But before they got to this point, says Poon, the fast-casual brand conducted thorough market research to identify high-level trends that would apply to them, including nostalgia and indulgence, which they then carried over into the R&D phase — according to Poon, the next round of localized products will hew more closely to these insights. A foie gras slider may or may not be in the works.
[ABOVE: TSI new product innovation workshop with McCain Foods and Dicos in Shanghai]

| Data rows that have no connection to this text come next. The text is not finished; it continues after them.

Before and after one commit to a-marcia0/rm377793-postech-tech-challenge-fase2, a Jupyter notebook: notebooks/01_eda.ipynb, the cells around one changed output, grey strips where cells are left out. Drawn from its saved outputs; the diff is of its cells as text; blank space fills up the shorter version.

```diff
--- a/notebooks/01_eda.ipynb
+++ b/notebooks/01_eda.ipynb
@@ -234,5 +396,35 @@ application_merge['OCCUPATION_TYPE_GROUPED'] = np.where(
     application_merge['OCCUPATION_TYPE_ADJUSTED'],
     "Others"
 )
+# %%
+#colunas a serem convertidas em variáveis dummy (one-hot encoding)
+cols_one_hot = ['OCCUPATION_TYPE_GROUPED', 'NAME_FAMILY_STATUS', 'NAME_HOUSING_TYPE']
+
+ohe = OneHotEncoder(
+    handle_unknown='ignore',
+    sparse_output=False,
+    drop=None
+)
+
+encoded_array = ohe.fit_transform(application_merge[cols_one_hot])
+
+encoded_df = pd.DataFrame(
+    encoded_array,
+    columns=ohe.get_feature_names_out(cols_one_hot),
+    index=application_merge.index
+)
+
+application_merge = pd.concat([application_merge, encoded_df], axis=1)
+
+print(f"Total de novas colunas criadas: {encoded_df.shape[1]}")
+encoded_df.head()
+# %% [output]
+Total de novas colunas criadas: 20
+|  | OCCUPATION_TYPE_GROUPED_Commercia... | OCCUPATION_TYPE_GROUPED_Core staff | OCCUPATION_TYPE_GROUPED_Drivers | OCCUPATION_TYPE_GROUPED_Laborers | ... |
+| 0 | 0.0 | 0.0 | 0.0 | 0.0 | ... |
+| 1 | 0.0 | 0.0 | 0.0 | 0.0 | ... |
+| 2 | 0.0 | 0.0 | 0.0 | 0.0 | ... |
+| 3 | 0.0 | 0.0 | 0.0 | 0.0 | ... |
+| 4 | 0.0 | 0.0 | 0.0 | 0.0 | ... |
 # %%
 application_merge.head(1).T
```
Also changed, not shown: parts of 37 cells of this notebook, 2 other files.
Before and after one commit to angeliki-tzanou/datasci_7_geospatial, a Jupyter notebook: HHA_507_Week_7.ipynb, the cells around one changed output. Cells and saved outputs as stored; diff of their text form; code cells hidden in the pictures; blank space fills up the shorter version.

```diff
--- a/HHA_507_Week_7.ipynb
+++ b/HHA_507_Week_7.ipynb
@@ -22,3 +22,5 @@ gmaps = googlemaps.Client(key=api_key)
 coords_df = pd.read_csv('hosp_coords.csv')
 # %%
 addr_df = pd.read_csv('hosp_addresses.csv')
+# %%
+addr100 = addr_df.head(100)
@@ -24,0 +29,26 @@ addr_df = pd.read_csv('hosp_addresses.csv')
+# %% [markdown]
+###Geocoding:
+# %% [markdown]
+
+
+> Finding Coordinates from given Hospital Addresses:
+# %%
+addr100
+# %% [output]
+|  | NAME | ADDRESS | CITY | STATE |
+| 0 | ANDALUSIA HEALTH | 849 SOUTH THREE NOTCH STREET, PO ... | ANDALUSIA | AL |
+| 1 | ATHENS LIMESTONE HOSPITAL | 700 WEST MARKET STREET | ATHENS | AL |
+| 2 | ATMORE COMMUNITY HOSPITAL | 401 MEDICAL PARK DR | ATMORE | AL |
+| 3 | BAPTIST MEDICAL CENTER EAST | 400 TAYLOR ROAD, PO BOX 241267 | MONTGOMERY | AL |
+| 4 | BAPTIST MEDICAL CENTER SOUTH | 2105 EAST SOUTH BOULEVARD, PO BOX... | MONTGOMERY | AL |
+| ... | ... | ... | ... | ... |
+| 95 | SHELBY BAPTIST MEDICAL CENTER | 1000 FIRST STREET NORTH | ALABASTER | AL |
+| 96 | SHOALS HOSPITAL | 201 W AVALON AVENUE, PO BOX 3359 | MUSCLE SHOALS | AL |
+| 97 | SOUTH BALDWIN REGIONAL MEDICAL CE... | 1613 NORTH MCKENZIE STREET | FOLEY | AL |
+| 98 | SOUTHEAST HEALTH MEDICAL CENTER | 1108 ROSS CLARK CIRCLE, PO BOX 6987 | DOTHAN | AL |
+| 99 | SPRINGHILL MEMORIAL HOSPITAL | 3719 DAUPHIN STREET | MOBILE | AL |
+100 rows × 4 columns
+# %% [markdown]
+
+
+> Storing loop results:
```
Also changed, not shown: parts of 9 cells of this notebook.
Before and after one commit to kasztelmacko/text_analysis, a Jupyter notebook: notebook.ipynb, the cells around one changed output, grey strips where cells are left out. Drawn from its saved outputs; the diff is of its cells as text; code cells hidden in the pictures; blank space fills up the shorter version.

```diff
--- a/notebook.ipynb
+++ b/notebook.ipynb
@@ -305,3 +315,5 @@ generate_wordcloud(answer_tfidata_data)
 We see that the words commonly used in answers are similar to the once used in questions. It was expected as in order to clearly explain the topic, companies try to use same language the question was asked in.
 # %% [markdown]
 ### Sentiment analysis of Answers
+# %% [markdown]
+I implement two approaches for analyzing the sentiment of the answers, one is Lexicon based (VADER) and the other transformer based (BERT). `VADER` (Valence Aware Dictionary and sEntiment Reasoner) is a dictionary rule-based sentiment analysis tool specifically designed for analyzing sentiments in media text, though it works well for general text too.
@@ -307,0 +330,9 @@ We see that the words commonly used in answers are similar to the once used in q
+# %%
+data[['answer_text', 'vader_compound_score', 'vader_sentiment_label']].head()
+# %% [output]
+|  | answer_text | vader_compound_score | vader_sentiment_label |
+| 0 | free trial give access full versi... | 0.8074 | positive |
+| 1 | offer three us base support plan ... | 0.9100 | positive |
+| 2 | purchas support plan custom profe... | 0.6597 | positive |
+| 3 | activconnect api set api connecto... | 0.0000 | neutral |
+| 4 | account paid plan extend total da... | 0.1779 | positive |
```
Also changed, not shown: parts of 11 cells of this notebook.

This is in line with a recent project The Silk Initiative worked for for McCain Foods and Dicos, a well-known Taiwanese fried chicken chain. During a new product development workshop, we also found nostalgia to come up as a surprising opportunity area to connect with consumer. Through idea innovation techniques, we were able to get our clients to rally around the idea of nostalgia and produce a series of new side dishes in this direction. To see that White Castle identified this as a direction for product development as well is interesting, to say the least.
Back to White Castle. As far as how to handle the challenge of localizing enough but not too much (ie., KFC’s Beijing Chicken Twister, which might have strayed too far from the brand’s core menu and into over-localization), Poon says the brand went to great pains to make sure the core menu was identical to that in the US, and would retain its authenticity, a crucial factor for attracting customers. That said, they have adopted an iterative approach to the 20-30 localized sliders they have developed, and prefer to put them directly into market testing, ie., on a menu, than bother with focus groups. As Poon says, “I envision us localizing more and more in the coming months.”
[ABOVE: KFC’s Beijing duck-inspired Chicken Wrap]
At TSI we are constantly striving to be at the forefront of what excites Chinese consumers while ensuring our clients stay true to the brand they’ve spent decades building. New product development (and in this case menu design) is by no means an easy feat. While it can be fun to make a splash in the market with an innovative concept, marketing and management teams should stay true to the brand messages that were central to the brand wanting to exist in the China market in the first place. Chinese consumers never wavered from wanting that ‘all American fried chicken’ restaurant experience with KFC. Yet KFC chose over the past few years to load up their menu with anything from wood ear mushroom salad to the Beijing chicken wrap. A quick Google is all it takes to find consumer sentiment was not in their favor. Let’s hope White Castle doesn’t do the same and can learn from some of these restaurant case studies that have made such great reading over the past few years.
Need help striking the right balance in localizing your F&B product brand fit for the China market? Our work decodes the market landscape, drilling down on consumer desires and unmet needs and producing brand solutions or complete new product range offerings that connect with the consumer and fit with our clients’ brands. The Silk Initiative’s Product Blueprint helps do just this for the world’s biggest consumer market: China.